Difference listings:

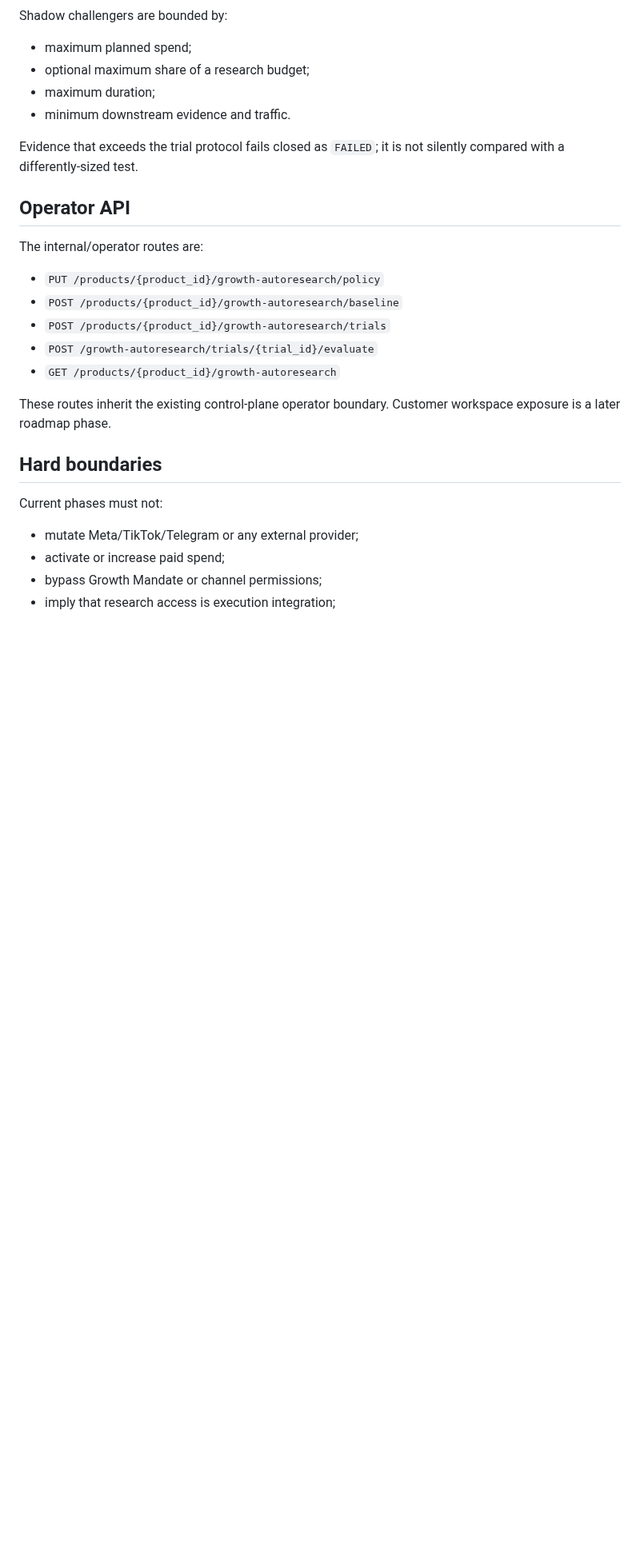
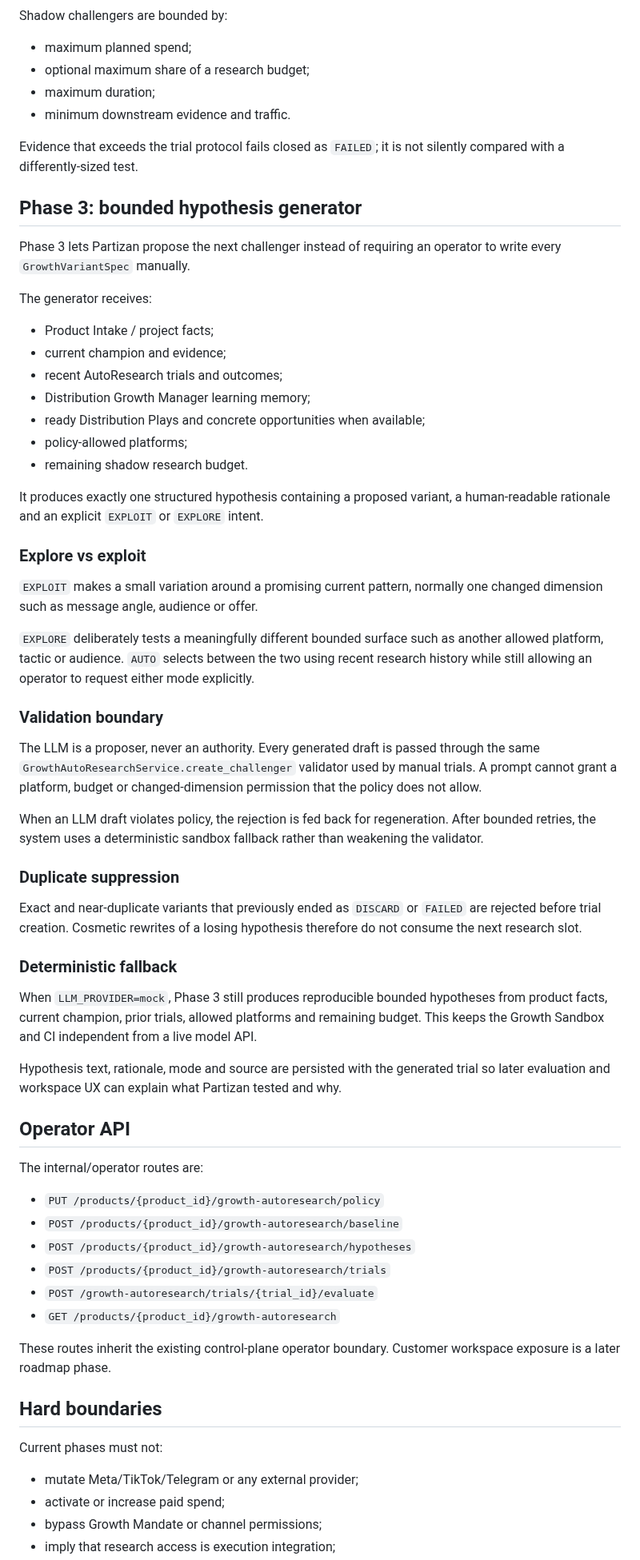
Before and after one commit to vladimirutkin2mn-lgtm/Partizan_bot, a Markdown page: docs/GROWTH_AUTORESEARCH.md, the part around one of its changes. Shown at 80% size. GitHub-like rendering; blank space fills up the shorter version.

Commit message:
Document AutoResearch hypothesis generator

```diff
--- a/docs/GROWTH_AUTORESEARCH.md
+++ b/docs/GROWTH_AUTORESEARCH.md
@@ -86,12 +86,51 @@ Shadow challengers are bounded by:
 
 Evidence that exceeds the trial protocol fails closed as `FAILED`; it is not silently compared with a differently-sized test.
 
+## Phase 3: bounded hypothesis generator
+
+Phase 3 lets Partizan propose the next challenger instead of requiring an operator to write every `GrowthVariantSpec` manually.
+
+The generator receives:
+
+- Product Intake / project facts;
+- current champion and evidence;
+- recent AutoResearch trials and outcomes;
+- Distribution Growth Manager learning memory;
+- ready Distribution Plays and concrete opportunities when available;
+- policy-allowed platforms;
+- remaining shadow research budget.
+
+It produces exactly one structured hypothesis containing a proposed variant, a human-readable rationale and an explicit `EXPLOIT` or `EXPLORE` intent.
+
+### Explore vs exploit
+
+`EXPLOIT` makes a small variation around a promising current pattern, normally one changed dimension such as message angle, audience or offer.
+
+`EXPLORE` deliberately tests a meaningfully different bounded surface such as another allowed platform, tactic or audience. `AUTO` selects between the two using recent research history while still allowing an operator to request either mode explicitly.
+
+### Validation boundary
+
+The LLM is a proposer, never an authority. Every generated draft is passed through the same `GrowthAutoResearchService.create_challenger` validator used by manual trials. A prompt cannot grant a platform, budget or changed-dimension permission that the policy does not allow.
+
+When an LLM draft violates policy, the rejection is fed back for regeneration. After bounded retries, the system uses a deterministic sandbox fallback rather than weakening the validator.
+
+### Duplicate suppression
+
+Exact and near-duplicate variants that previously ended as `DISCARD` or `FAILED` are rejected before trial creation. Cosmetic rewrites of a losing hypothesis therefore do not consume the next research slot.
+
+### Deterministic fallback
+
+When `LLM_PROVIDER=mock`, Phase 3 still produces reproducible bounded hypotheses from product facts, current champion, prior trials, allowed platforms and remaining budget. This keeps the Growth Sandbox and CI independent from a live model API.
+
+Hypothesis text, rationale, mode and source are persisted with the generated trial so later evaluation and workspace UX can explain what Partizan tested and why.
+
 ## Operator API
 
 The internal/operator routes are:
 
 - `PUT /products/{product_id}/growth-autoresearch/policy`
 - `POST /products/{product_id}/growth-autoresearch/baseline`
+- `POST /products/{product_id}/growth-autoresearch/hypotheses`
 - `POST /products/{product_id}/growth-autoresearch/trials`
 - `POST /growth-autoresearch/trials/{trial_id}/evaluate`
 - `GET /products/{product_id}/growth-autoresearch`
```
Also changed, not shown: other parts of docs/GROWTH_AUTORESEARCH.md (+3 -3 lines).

---

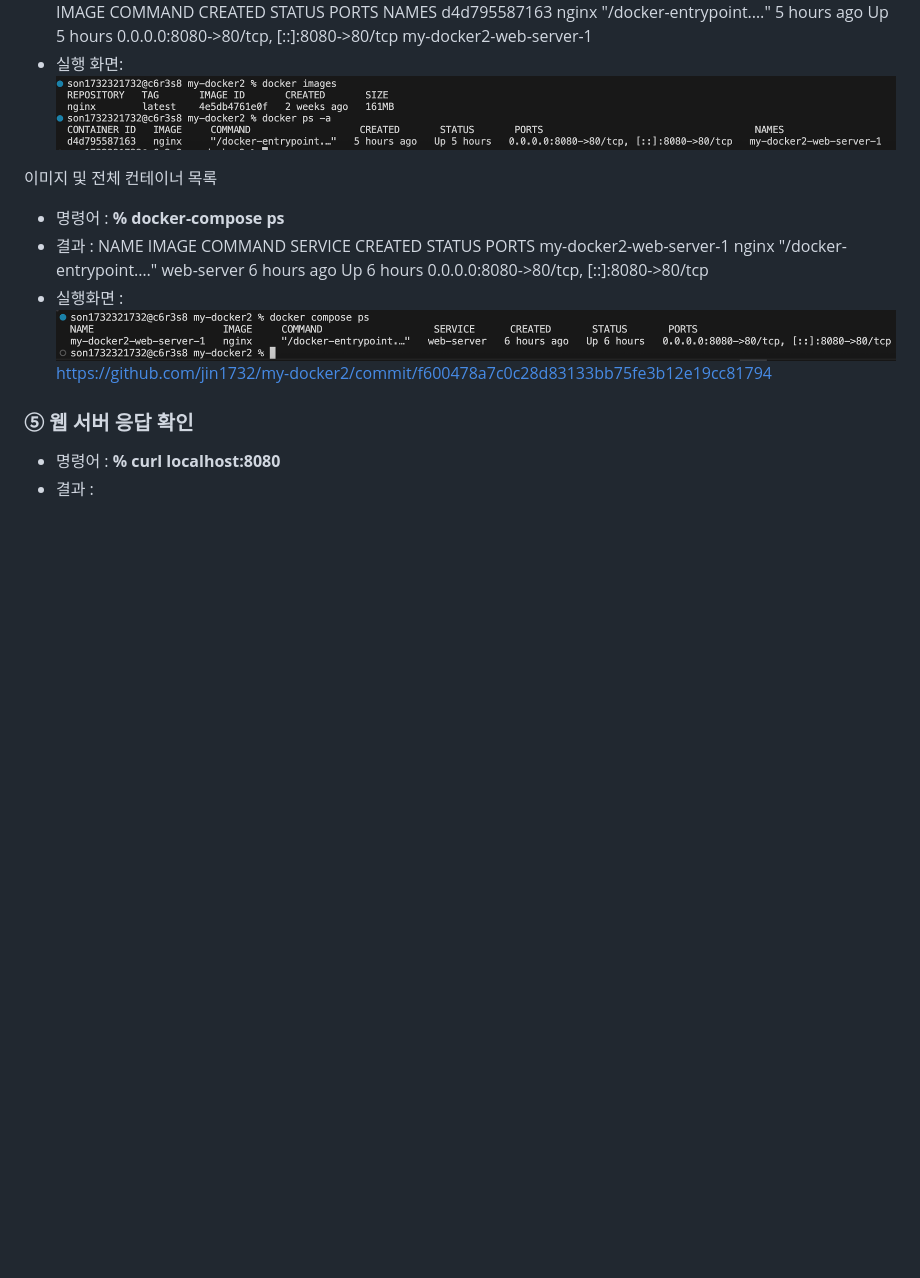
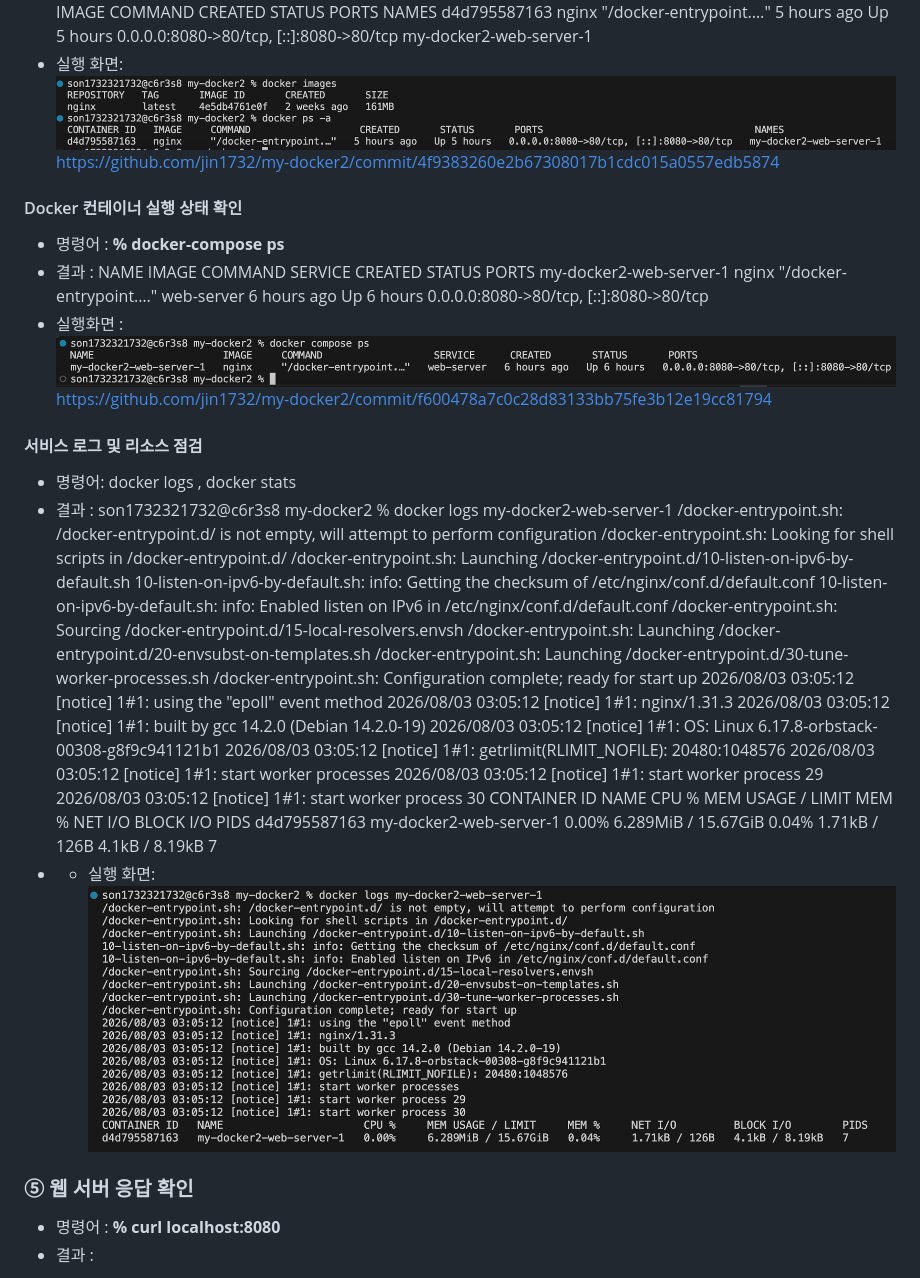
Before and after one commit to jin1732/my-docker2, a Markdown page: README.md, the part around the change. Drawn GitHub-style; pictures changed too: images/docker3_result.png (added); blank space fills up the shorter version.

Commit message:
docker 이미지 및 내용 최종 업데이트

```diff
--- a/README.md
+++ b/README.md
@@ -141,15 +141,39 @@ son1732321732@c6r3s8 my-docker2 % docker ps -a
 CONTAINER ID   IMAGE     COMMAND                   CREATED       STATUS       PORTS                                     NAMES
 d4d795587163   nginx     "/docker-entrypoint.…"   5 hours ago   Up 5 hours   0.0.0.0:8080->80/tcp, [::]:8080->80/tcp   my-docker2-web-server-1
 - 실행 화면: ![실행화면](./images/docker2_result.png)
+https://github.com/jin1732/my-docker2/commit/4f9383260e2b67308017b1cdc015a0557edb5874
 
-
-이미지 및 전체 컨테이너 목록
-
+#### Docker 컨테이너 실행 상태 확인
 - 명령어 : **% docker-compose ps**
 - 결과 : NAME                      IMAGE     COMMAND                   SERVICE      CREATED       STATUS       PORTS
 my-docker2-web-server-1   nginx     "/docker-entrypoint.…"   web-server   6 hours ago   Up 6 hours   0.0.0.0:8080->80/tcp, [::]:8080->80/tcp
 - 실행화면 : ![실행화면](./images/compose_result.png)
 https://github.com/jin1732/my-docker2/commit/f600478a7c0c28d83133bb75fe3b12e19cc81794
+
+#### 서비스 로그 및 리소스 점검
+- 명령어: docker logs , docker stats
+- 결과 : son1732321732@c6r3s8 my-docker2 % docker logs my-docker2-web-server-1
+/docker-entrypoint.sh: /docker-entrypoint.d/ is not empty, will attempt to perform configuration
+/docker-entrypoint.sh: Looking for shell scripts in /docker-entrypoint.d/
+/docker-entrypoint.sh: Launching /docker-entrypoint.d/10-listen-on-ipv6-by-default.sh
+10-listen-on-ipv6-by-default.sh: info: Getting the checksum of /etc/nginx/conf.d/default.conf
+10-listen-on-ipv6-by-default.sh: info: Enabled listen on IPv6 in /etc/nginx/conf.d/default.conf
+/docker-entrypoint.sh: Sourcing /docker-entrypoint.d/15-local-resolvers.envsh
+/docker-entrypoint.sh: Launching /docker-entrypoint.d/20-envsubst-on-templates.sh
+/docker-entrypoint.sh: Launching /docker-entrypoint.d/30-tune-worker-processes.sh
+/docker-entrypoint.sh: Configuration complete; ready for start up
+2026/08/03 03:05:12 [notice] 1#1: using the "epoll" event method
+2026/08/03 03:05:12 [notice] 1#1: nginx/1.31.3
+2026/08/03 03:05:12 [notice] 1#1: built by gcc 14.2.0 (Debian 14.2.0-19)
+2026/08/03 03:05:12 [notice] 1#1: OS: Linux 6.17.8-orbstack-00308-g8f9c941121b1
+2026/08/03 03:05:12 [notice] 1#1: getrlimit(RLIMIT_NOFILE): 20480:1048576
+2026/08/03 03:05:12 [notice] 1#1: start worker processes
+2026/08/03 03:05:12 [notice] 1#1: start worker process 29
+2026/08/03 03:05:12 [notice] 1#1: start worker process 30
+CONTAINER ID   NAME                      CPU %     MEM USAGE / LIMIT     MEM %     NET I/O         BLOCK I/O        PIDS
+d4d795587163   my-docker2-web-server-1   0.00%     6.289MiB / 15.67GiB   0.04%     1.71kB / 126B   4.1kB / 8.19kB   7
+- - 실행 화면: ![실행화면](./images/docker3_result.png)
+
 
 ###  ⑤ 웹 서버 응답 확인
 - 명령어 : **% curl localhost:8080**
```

WHAT IS EXPECTED: From the entries, copy out each line containing the word "POST".

SOLUTION TO THE PROBLEM:
 - `POST /products/{product_id}/growth-autoresearch/baseline`
+- `POST /products/{product_id}/growth-autoresearch/hypotheses`
 - `POST /products/{product_id}/growth-autoresearch/trials`
 - `POST /growth-autoresearch/trials/{trial_id}/evaluate`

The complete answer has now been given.